The Positive Externalities of Carbon Dioxide: Estimating the Monetary Benefits of Rising Atmospheric CO2 Concentrations on Global Food Production
In this document, Craig Idso writes that advancements in technology and scientific expertise that accompanied the Industrial Revolution initiated a great transformation within the global enterprise of agriculture.
In this document, Craig Idso writes that advancements in technology and scientific expertise that accompanied the Industrial Revolution initiated a great transformation within the global enterprise of agriculture. More efficient machinery and improved plant cultivars, for example, paved the way toward higher crop yields and increased global food production. And with the ever-burgeoning population of the planet, the increase in food production was a welcomed societal benefit.
Several analyses have been conducted to estimate potential monetary damages of the rising atmospheric CO2 concentration. Few, however, have attempted to investigate its monetary benefits. Chief among such positive externalities is the economic value added to global crop production by several growth-enhancing properties of atmospheric CO2 enrichment. As literally thousands of laboratory and field studies have demonstrated, elevated levels of atmospheric CO2 have been conclusively shown to stimulate plant productivity and growth, as well as to foster certain water-conserving and stress-alleviating benefits. For a 300-ppm increase in the air’s CO2 content, for example, herbaceous plant biomass is typically enhanced by 25 to 55%, representing an important positive externality that is absent from today’s state-of-the-art social cost of carbon (SCC) calculations.

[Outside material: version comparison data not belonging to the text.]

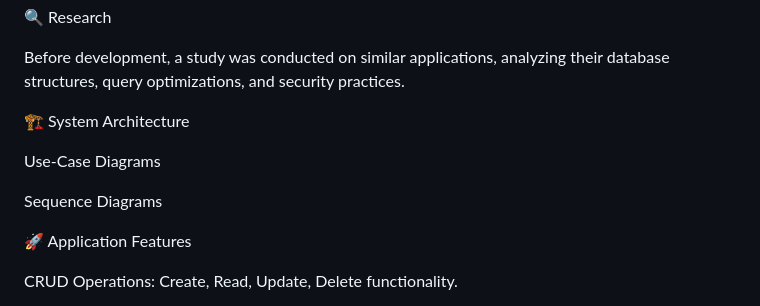
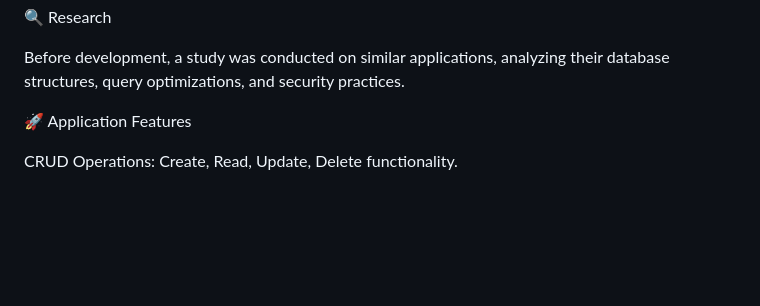
Before and after one commit to lyalia123/Watch_store, a Markdown page: README.md, the part around one of its changes. Drawn GitHub-style; blank space fills up the shorter version.

```diff
--- a/README.md
+++ b/README.md
@@ -130,12 +95,6 @@ This project addresses real-world data management issues by leveraging NoSQL dat
 🔍 Research
 
 Before development, a study was conducted on similar applications, analyzing their database structures, query optimizations, and security practices.
-
-🏗 System Architecture
-
-Use-Case Diagrams
-
-Sequence Diagrams
 
 
 🚀 Application Features
```
Also changed, not shown: other parts of README.md (+0 -35 lines).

This study addresses this deficiency by providing a quantitative estimate of the direct monetary benefits conferred by atmospheric CO2 enrichment on both historic and future global crop production. The results indicate that the annual total monetary value of this benefit grew from $18.5 billion in 1961 to over $140 billion by 2011, amounting to a total sum of $3.2 trillion over the 50-year period 1961-2011. Projecting the monetary value of this positive externality forward in time reveals it will likely bestow an additional $9.8 trillion on crop production between now and 2050.
The incorporation of these findings into future SCC studies will help to ensure a more realistic assessment of the total net economic impact of rising atmospheric CO2 concentrations due to both negative and positive externalities. Furthermore, the observationally-deduced benefits of atmospheric CO2 enrichment on crop production should be given premier weighting over the speculative negative externalities that are projected to occur as a result of computer model computations of CO2-induced global warming. Until this is done, little if any weight should be placed on current SCC calculations.